§ Work task: Go through the listing below and output it word for word.

§ Material to process:
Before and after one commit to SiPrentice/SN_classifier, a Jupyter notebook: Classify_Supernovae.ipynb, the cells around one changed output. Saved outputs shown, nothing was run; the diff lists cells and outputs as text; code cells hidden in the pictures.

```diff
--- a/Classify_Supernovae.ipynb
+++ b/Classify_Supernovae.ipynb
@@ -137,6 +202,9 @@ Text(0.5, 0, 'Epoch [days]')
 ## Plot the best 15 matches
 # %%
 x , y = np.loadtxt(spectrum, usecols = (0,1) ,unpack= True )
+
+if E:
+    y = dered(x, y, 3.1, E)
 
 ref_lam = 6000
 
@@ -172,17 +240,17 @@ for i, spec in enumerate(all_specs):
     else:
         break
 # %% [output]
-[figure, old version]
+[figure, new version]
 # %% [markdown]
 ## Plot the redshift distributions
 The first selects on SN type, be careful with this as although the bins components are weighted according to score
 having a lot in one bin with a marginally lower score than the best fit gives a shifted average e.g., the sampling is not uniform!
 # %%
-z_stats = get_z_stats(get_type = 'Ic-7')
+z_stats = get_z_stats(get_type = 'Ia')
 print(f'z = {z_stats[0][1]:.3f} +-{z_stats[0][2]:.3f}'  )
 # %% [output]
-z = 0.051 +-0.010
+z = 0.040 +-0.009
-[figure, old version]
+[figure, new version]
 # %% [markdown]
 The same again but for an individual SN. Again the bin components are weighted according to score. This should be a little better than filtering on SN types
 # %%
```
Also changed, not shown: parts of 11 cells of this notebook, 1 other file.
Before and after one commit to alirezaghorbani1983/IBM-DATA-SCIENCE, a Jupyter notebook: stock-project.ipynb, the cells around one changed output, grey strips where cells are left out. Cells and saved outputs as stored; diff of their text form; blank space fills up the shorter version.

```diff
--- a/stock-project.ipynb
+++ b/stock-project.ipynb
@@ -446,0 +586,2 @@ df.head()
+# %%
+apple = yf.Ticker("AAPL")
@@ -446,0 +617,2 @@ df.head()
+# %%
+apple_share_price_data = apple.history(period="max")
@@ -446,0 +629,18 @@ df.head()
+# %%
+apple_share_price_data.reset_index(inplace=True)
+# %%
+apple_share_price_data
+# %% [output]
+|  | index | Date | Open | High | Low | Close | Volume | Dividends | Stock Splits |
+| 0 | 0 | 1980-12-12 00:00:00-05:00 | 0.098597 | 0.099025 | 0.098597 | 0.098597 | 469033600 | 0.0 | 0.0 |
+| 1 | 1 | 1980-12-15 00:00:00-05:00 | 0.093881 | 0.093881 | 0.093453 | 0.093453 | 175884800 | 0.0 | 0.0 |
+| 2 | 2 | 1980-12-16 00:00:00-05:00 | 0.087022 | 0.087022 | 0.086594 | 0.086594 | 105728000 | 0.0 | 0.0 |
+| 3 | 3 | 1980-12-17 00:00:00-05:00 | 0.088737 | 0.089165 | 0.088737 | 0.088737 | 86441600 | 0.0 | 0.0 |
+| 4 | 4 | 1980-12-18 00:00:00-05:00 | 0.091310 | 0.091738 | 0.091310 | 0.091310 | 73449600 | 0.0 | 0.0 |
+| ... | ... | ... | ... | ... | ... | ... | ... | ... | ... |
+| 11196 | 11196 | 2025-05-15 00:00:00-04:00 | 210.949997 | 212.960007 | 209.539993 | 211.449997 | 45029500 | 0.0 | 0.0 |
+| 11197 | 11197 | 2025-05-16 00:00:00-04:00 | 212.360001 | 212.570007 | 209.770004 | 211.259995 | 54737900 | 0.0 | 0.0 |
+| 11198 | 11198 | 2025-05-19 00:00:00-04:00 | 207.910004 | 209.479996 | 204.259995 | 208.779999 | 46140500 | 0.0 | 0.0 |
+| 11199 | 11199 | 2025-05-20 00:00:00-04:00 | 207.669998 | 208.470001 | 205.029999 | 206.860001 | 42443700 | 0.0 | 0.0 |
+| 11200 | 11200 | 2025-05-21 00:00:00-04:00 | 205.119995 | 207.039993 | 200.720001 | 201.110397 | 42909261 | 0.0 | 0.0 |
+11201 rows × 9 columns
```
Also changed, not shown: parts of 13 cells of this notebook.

§ Exercise answer:
Before and after one commit to SiPrentice/SN_classifier, a Jupyter notebook: Classify_Supernovae.ipynb, the cells around one changed output. Saved outputs shown, nothing was run; the diff lists cells and outputs as text; code cells hidden in the pictures.

```diff
--- a/Classify_Supernovae.ipynb
+++ b/Classify_Supernovae.ipynb
@@ -137,6 +202,9 @@ Text(0.5, 0, 'Epoch [days]')
 ## Plot the best 15 matches
 # %%
 x , y = np.loadtxt(spectrum, usecols = (0,1) ,unpack= True )
+
+if E:
+    y = dered(x, y, 3.1, E)
 
 ref_lam = 6000
 
@@ -172,17 +240,17 @@ for i, spec in enumerate(all_specs):
     else:
         break
 # %% [output]
-[figure, old version]
+[figure, new version]
 # %% [markdown]
 ## Plot the redshift distributions
 The first selects on SN type, be careful with this as although the bins components are weighted according to score
 having a lot in one bin with a marginally lower score than the best fit gives a shifted average e.g., the sampling is not uniform!
 # %%
-z_stats = get_z_stats(get_type = 'Ic-7')
+z_stats = get_z_stats(get_type = 'Ia')
 print(f'z = {z_stats[0][1]:.3f} +-{z_stats[0][2]:.3f}'  )
 # %% [output]
-z = 0.051 +-0.010
+z = 0.040 +-0.009
-[figure, old version]
+[figure, new version]
 # %% [markdown]
 The same again but for an individual SN. Again the bin components are weighted according to score. This should be a little better than filtering on SN types
 # %%
```
Also changed, not shown: parts of 11 cells of this notebook, 1 other file.
Before and after one commit to alirezaghorbani1983/IBM-DATA-SCIENCE, a Jupyter notebook: stock-project.ipynb, the cells around one changed output, grey strips where cells are left out. Cells and saved outputs as stored; diff of their text form; blank space fills up the shorter version.

```diff
--- a/stock-project.ipynb
+++ b/stock-project.ipynb
@@ -446,0 +586,2 @@ df.head()
+# %%
+apple = yf.Ticker("AAPL")
@@ -446,0 +617,2 @@ df.head()
+# %%
+apple_share_price_data = apple.history(period="max")
@@ -446,0 +629,18 @@ df.head()
+# %%
+apple_share_price_data.reset_index(inplace=True)
+# %%
+apple_share_price_data
+# %% [output]
+|  | index | Date | Open | High | Low | Close | Volume | Dividends | Stock Splits |
+| 0 | 0 | 1980-12-12 00:00:00-05:00 | 0.098597 | 0.099025 | 0.098597 | 0.098597 | 469033600 | 0.0 | 0.0 |
+| 1 | 1 | 1980-12-15 00:00:00-05:00 | 0.093881 | 0.093881 | 0.093453 | 0.093453 | 175884800 | 0.0 | 0.0 |
+| 2 | 2 | 1980-12-16 00:00:00-05:00 | 0.087022 | 0.087022 | 0.086594 | 0.086594 | 105728000 | 0.0 | 0.0 |
+| 3 | 3 | 1980-12-17 00:00:00-05:00 | 0.088737 | 0.089165 | 0.088737 | 0.088737 | 86441600 | 0.0 | 0.0 |
+| 4 | 4 | 1980-12-18 00:00:00-05:00 | 0.091310 | 0.091738 | 0.091310 | 0.091310 | 73449600 | 0.0 | 0.0 |
+| ... | ... | ... | ... | ... | ... | ... | ... | ... | ... |
+| 11196 | 11196 | 2025-05-15 00:00:00-04:00 | 210.949997 | 212.960007 | 209.539993 | 211.449997 | 45029500 | 0.0 | 0.0 |
+| 11197 | 11197 | 2025-05-16 00:00:00-04:00 | 212.360001 | 212.570007 | 209.770004 | 211.259995 | 54737900 | 0.0 | 0.0 |
+| 11198 | 11198 | 2025-05-19 00:00:00-04:00 | 207.910004 | 209.479996 | 204.259995 | 208.779999 | 46140500 | 0.0 | 0.0 |
+| 11199 | 11199 | 2025-05-20 00:00:00-04:00 | 207.669998 | 208.470001 | 205.029999 | 206.860001 | 42443700 | 0.0 | 0.0 |
+| 11200 | 11200 | 2025-05-21 00:00:00-04:00 | 205.119995 | 207.039993 | 200.720001 | 201.110397 | 42909261 | 0.0 | 0.0 |
+11201 rows × 9 columns
```
Also changed, not shown: parts of 13 cells of this notebook.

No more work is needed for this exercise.